(Example: Production Builders:Cinelli)

In-Reply-To: <>
Date: Mon, 29 Oct 2007 15:32:22 -0800
From: "Jan Heine" <>
Subject: Re: [CR] Lightweight derailleurs: Was: HURET Jubilee, what is the actual weight??

At 4:16 PM -0400 10/29/07, wrote:
>I have a later (I think) model Jubilee which weighs 134.9 grams,
>Certainly surprised me!

Many old derailleurs were a lot lighter than current ones. I wonder whether it is for lack of trying by current makers... I guess all they need is to be lighter than last year's model. They probably want to leave room for future improvement.

From Bicycle Quarterly's articles "Riding with classic derailleurs", here are some weights. The dates are the introduction of the particular model we weighed. Unless mentioned, these are the short-cage versions.

- Huret Jubilee (1972) 137 g - Huret Jubilee long-cage (1973): 154 g - Cyclo touring, 4-speed, aluminum, long cage (1934?): 180 g - Simplex SLJ (1972): 182 g - Suntour Cyclone GT long-cage (1975): 188 g - Campagnolo Super Record, 2nd generation (1977?): 191 g - Campagnolo Nuovo Record (1967): 196 g - Shimano Ultegra 2005 model: 206 g - Nivex medium cage (1938): 235 g - Simplex Tour de France (with hanger, 1946): 240 g - Campagnolo Rally, long cage (1st version, 1974): 256 g - Huret Duopar titanium, long cage (1975): 252 g - Campagnolo Gran Sport (1952): 300 g - Campagnolo Record (1963): 328 g

As you can see, the modern derailleurs aren't all that light.
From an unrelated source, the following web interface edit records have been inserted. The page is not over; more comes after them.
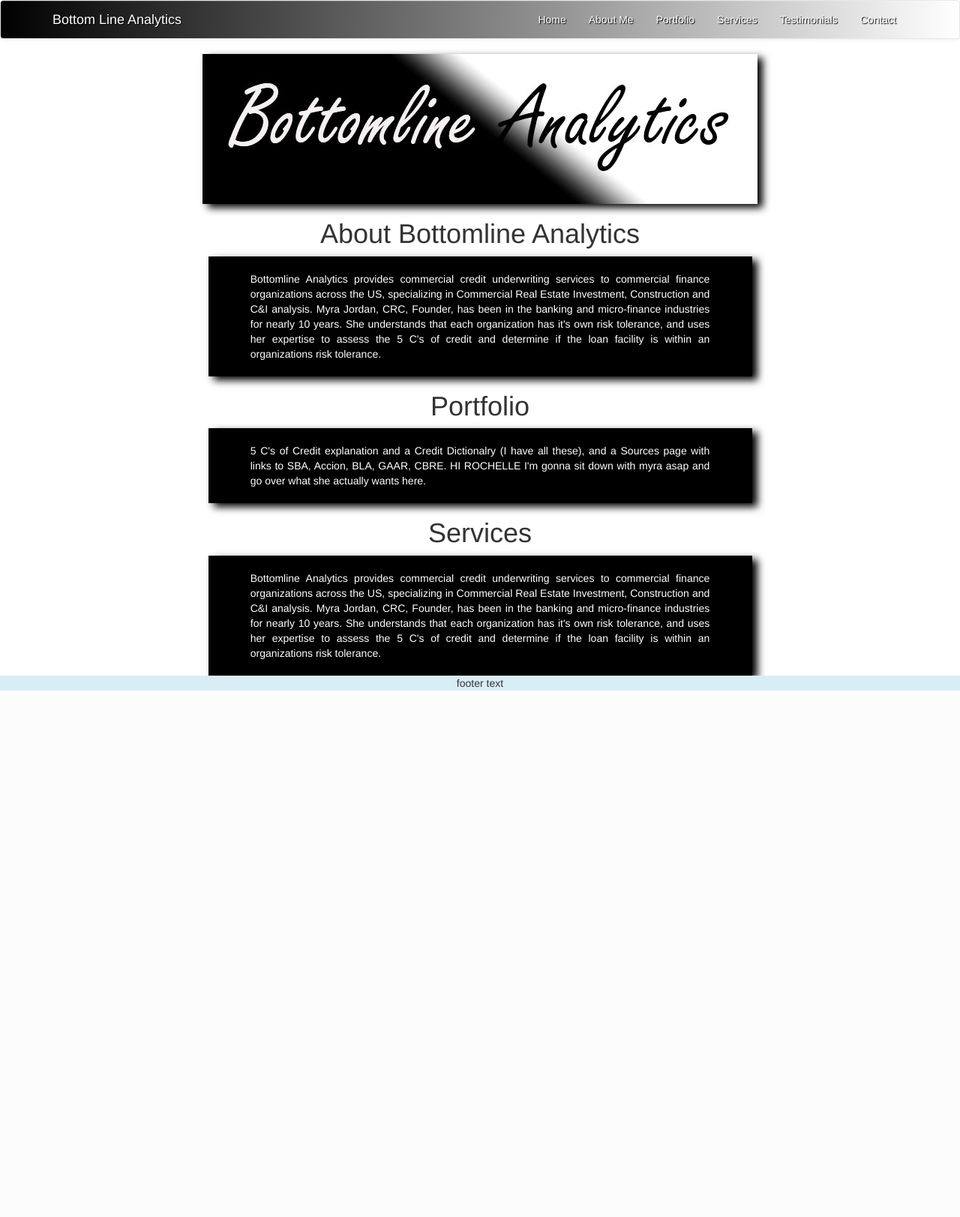
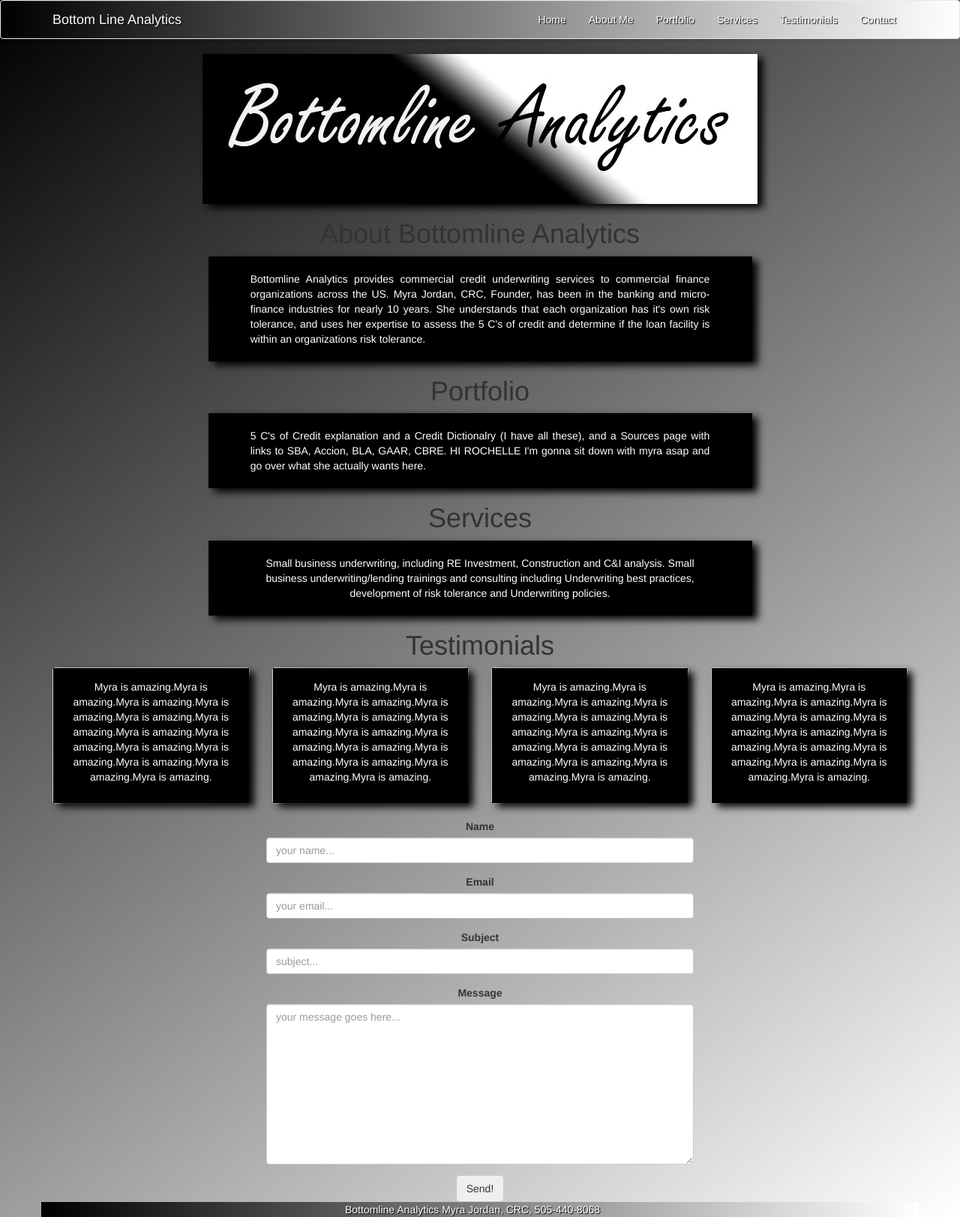
Before and after one commit to abqmj/my-pwp-bottomlineanalytics, a PHP site: page / in a window 1280 px wide. Shown: the whole page at 75% size. Before the commit the page ends 921 px from the top, so only its background shows below. Run offline with PHP 8.4, Linux system fonts and the light colour scheme; some libraries are stand-ins or nearby versions.

Commit message:
added testimonials need to add pictures of the ppl who leave testimonials .. need help adding a place holder for their images i'd like it to be a circle

```diff
--- a/public_html/css/style.css
+++ b/public_html/css/style.css
@@ -11,6 +11,11 @@ body { width: 100%;}
 	display: flex;
 	flex-direction: column;
 	min-height: 100vh;
+	background: #000000; /* Old Browsers */
+	background: -webkit-linear-gradient(top left,#000000, #ffffff); /*Safari 5.1-6*/
+	background: -o-linear-gradient(top left,#000000,#ffffff); /*Opera 11.1-12*/
+	background: -moz-linear-gradient(top left,#000000,#ffffff); /*Fx 3.6-15*/
+	background: linear-gradient(top left, #000000, #ffffff); /*Standard*/
 }
 
 .sfooter-content {
@@ -104,7 +109,7 @@ width: 200px;
 	text-align: justify;
 	padding: 20px;
 	text-shadow: 1px 1px 1px black;}
-.Services{
+.Services {
 	background-color: #000000;
 	width: 58%;
 	margin: 0 auto;
@@ -123,6 +128,29 @@ width: 200px;
 	width: 90%;
 	margin: 0 auto;
 	color: #ffffff;
-	text-align: justify;
+
 	padding: 20px;
 	text-shadow: 1px 1px 1px black;}
+.panel-body {
+	background-color: #000000;
+	box-shadow: 7px 5px 10px black;
+}
+#panel-bodyText {
+	color: #ffffff;
+	text-shadow: 1px 1px 1px black;
+}
+
+
+#bottomfooter {
+	background: #000000; /* Old Browsers */
+	background: -webkit-linear-gradient(top left,#000000, #ffffff); /*Safari 5.1-6*/
+	background: -o-linear-gradient(top left,#000000,#ffffff); /*Opera 11.1-12*/
+	background: -moz-linear-gradient(top left,#000000,#ffffff); /*Fx 3.6-15*/
+	background: linear-gradient(top left, #000000, #ffffff); /*Standard*/
+}
+#bottomfooterText {
+	color: #ffffff;
+	text-align: justify;
+	font-family: "Helvetica Neue",Helvetica,Arial,sans-serif;
+	text-shadow: 1px 1px 1px black;
+}
--- a/public_html/index.php
+++ b/public_html/index.php
@@ -57,7 +57,7 @@
 								<li><a id="nav-ul" href="#Portfolio">Portfolio</a></li>
 								<li><a id="nav-ul" href="#Services">Services</a></li>
 								<li><a id="nav-ul" href="#Testimonials">Testimonials</a></li>
-								<li><a id="nav-ul" href="#Contact">Contact</a></li>
+								<li><a id="nav-ul" href="#ContactForm">Contact</a></li>
 							</ul>
 						</div><!-- /.navbar-collapse -->
 					</div><!-- /.container-fluid -->
@@ -67,7 +67,7 @@
 			<!-- Home -->
 			<section>
 				<div class="container">
-					<div class="row">
+					<div id="Home" class="row">
 						<div id="logo-base">
 							<img src="images/BottomlineAnalyticsLogo.jpg"/>
 						</div>
@@ -77,16 +77,16 @@
 			<div class="bg-2 text-center">
 				<div class="container-fluid">
 			<!--About Me -->
-			<h1>About Bottomline Analytics</h1>
+			<h1 id="AboutMe">About Bottomline Analytics</h1>
 			<div class="aboutMe">
-				<p class="aboutMeText">Bottomline Analytics provides commercial credit underwriting services to commercial finance organizations across the US, specializing in Commercial Real Estate Investment, Construction and C&I analysis. Myra Jordan, CRC, Founder, has been in the banking and micro-finance industries for nearly 10 years. She understands that each organization has it's own risk tolerance, and uses her expertise to assess the 5 C's of credit and determine if the loan facility is within an organizations risk tolerance.</p>
+				<p class="aboutMeText">Bottomline Analytics provides commercial credit underwriting services to commercial finance organizations across the US. Myra Jordan, CRC, Founder, has been in the banking and micro-finance industries for nearly 10 years. She understands that each organization has it's own risk tolerance, and uses her expertise to assess the 5 C's of credit and determine if the loan facility is within an organizations risk tolerance.</p>
 			</div>
 				</div>
 			</div>
 			<div class="bg-2 text-center">
 				<div class="container-fluid">
 					<!--Portfolio -->
-					<h1>Portfolio</h1>
+					<h1 id="Portfolio">Portfolio</h1>
 					<div class="Portfolio">
 						<p class="portfolioText">5 C's of Credit explanation and a Credit Dictionalry (I have all these), and a Sources page with links to SBA, Accion, BLA, GAAR, CBRE. HI ROCHELLE I'm gonna sit down with myra asap and go over what she actually wants here.</p>
 					</div>
@@ -95,17 +95,117 @@
 			<div class="bg-2 text-center">
 				<div class="container-fluid">
 					<!--Services -->
-					<h1>Services</h1>
+					<h1 id="Services">Services</h1>
 					<div class="Services">
-						<p class="servicesText">Bottomline Analytics provides commercial credit underwriting services to commercial finance organizations across the US, specializing in Commercial Real Estate Investment, Construction and C&I analysis. Myra Jordan, CRC, Founder, has been in the banking and micro-finance industries for nearly 10 years. She understands that each organization has it's own risk tolerance, and uses her expertise to assess the 5 C's of credit and determine if the loan facility is within an organizations risk tolerance.</p>
+						<p class="servicesText">Small business underwriting, including RE Investment, Construction and C&I analysis.
+							Small business underwriting/lending trainings and consulting including Underwriting best practices, development of risk tolerance and Underwriting policies.  </p>
 					</div>
 				</div>
 			</div>
-			<footer class="bg-info text-center">
+			<!-- Testimonials -->
+			<section>
+				<div class="bg-2 text-center">
+				<h1 id="Testimonials">Testimonials</h1>
+				<div class="container">
+					<div class="row">
+						<div class="col-md-3 text-center">
+
+							<!-- Profile Pic-->
+
+
+							<!-- Testimonials -->
+							<div class="panel panel-default">
+								<div class="panel-body">
+									<p id="panel-bodyText">Myra is amazing.Myra is amazing.Myra is amazing.Myra is amazing.Myra is amazing.Myra is amazing.Myra is amazing.Myra is amazing.Myra is amazing.Myra is amazing.Myra is amazing.Myra is amazing.Myra is amazing.</p>
+								</div>
+							</div>
+						</div><!--/.col-md-3 -->
+						<!-- Testimonials -->
+						<section>
+							<div class="container">
+								<div class="row">
+									<div class="col-md-3 text-center">
+										<!-- Profile Pic-->
+
+										<!-- Testimonials -->
+										<div class="panel panel-default">
+											<div class="panel-body">
+												<p id="panel-bodyText">Myra is amazing.Myra is amazing.Myra is amazing.Myra is amazing.Myra is amazing.Myra is amazing.Myra is amazing.Myra is amazing.Myra is amazing.Myra is amazing.Myra is amazing.Myra is amazing.Myra is amazing.</p>
+											</div>
+										</div>
+									</div><!--/.col-md-3 -->
+									<!-- Testimonials -->
+									<section>
+										<div class="container">
+											<div class="row">
+												<div class="col-md-3 text-center">
+													<!-- Profile Pic-->
+
+													<!-- Testimonials -->
+													<div class="panel panel-default">
+														<div class="panel-body">
+															<p id="panel-bodyText">Myra is amazing.Myra is amazing.Myra is amazing.Myra is amazing.Myra is amazing.Myra is amazing.Myra is amazing.Myra is amazing.Myra is amazing.Myra is amazing.Myra is amazing.Myra is amazing.Myra is amazing.</p>
+														</div>
+													</div>
+												</div><!--/.col-md-3 -->
+												<!-- Testimonials -->
+												<section>
+													<div class="container">
+														<div class="row">
+															<div class="col-md-3 text-center">
+																<!-- Profile Pic-->
+
+																<!-- Testimonials -->
+																<div class="panel panel-default">
+																	<div class="panel-body">
+																		<p id="panel-bodyText">Myra is amazing.Myra is amazing.Myra is amazing.Myra is amazing.Myra is amazing.Myra is amazing.Myra is amazing.Myra is amazing.Myra is amazing.Myra is amazing.Myra is amazing.Myra is amazing.Myra is amazing.</p>
+																	</div>
+																</div>
+															</div><!--/.col-md-3 -->
+			<div id="ContactForm" class="row">
+				<div class="col-md-3"></div>
+				<div class="col-md-6">
+					<form id="contact-form" action="php/mailer.php" method="post">
+
+						<div class="form-group">
+							<label for="contact_name">Name</label>
+							<input class="form-control" type="text" id="contact_name" name="contact_name" placeholder="your name...">
+						</div>
+
+						<div class="form-group">
+							<label for="contact_email">Email</label>
+							<input class="form-control" type="email" id="contact_email" name="contact_email" placeholder="your email...">
+						</div>
+
+						<div class="form-group">
+							<label for="contact_subject">Subject</label>
+							<input class="form-control" type="text" id="contact_subject" name="contact_subject" placeholder="subject...">
+						</div>
+
+						<div class="form-group">
+							<label for="contact_message">Message</label>
+							<textarea class="form-control" name="contact_message" id="contact_message" cols="30" rows="10" placeholder="your message goes here..."></textarea>
+						</div>
+
+						<!--	Google reCAPTCHA -->
+						<div class="g-recaptcha" data-sitekey="6LcpdBcUAAAAAMRMZDc-7pGMwurb3FpwpsL6FhYc"></div>
+
+						<button class="btn color-submit">Send!</button>
+					</form>
+				</div>
+			</div>
+
+			<!--empty area for form error/success output-->
+			<div class="row">
+				<div class="col-xs-12">
+					<div id="output-area"></div>
+				</div>
+			</div>
+			<footer id="bottomfooter" class="bg-info text-center">
 			<div class="container">
 				<div class="row">
-					<div class="col-md-4 col-md-offset-4">
-						footer text
+					<div id="bottomfooterText" class="col-md-4 col-md-offset-4">
+						Bottomline Analytics Myra Jordan, CRC, 505-440-8068
 					</div>
 				</div>
 			</div>
```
Even the advertised weight for a Campagnolo Record with carbon pulley cage and titanium screws of 184 g is heavier than a 1930s Cyclo touring derailleur. The latest Dura-Ace is advertised at 180 g, and Sachs Force claims their derailleur weighs 174 g.
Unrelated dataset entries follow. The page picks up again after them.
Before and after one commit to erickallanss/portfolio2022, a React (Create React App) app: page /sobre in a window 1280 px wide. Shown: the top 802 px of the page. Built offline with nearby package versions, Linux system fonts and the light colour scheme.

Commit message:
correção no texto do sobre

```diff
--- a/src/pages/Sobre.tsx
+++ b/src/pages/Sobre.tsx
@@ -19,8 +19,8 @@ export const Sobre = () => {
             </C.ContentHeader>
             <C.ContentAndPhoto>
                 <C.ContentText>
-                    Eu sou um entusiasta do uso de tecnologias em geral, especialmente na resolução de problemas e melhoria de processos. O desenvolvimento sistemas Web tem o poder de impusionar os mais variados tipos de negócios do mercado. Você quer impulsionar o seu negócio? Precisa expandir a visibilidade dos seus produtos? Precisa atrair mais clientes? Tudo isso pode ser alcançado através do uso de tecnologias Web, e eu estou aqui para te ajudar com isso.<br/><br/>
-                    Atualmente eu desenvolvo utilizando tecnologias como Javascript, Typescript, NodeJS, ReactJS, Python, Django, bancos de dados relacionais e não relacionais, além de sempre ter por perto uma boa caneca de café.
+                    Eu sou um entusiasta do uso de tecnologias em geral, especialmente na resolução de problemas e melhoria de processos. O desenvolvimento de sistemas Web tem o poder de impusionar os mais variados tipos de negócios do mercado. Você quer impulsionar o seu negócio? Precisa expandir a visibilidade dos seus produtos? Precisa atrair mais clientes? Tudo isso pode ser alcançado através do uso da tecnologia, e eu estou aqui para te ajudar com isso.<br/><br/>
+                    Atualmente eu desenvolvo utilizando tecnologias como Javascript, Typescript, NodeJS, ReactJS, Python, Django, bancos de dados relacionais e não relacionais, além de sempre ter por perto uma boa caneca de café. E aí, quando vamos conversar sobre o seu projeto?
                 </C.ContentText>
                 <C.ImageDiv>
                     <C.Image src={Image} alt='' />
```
You also see that the difference between Super and Nuovo Record is almost insignificant. (I know that somebody, somewhere will argue that 5 grams over a whole Tour de France an make a difference of 200 m, enough to make a difference between winning and coming second!)

When you compare the weight of the pulleys of the old derailleurs with those of modern ones, you realize that the many of the old pulleys were quite heavy, because they used full ball bearings. A Jubilee with lightweight modern pulleys would be truly light. (However, modern pulleys don't fit, because Simplex and Huret used thicker screws to attach the pulleys.)
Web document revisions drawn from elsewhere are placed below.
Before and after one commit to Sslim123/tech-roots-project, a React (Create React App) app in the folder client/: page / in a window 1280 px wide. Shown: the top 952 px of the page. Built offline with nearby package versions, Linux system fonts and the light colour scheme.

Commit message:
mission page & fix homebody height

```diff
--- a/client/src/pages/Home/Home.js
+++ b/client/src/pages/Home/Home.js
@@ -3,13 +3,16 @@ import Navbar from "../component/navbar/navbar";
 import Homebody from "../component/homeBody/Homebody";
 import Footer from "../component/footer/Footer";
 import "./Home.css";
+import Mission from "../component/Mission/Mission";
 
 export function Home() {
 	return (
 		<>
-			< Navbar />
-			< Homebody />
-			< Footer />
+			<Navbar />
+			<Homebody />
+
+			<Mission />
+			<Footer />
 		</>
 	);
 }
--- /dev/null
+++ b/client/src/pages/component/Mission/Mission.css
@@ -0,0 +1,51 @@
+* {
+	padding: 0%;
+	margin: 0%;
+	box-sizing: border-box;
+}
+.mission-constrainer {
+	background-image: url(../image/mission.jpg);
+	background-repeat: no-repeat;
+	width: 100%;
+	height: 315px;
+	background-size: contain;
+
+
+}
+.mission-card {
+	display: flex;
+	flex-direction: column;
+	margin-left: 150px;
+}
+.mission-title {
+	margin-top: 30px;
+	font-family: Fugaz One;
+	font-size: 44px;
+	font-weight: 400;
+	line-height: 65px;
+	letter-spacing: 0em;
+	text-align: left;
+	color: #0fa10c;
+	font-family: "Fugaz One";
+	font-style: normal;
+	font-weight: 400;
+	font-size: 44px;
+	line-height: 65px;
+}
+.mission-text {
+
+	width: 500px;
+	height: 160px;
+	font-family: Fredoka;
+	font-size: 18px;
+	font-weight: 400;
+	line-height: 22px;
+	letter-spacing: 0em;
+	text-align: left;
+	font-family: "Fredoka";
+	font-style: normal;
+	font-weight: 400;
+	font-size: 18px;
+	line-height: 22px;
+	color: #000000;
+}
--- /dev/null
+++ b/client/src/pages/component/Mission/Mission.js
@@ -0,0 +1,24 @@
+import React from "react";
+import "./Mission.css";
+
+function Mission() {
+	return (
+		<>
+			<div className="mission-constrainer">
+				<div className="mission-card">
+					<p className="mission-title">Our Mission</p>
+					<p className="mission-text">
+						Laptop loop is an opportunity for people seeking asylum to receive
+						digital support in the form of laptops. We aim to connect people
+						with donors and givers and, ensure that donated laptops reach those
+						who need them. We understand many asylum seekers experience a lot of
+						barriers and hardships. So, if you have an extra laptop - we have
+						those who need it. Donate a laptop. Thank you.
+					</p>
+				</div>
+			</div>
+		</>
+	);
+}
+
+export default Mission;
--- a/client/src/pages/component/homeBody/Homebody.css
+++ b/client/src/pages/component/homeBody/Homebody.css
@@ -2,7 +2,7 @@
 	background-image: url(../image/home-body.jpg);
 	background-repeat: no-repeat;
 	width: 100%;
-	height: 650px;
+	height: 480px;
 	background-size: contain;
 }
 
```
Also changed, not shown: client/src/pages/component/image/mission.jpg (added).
The Jubilee, by the way, shifts very well and is quite durable. Many users get 100,000+ miles out of them. I have one on my Alex Singer...

Jan Heine
Bicycle Quarterly
140 Lakeside Ave #C
Seattle WA 98122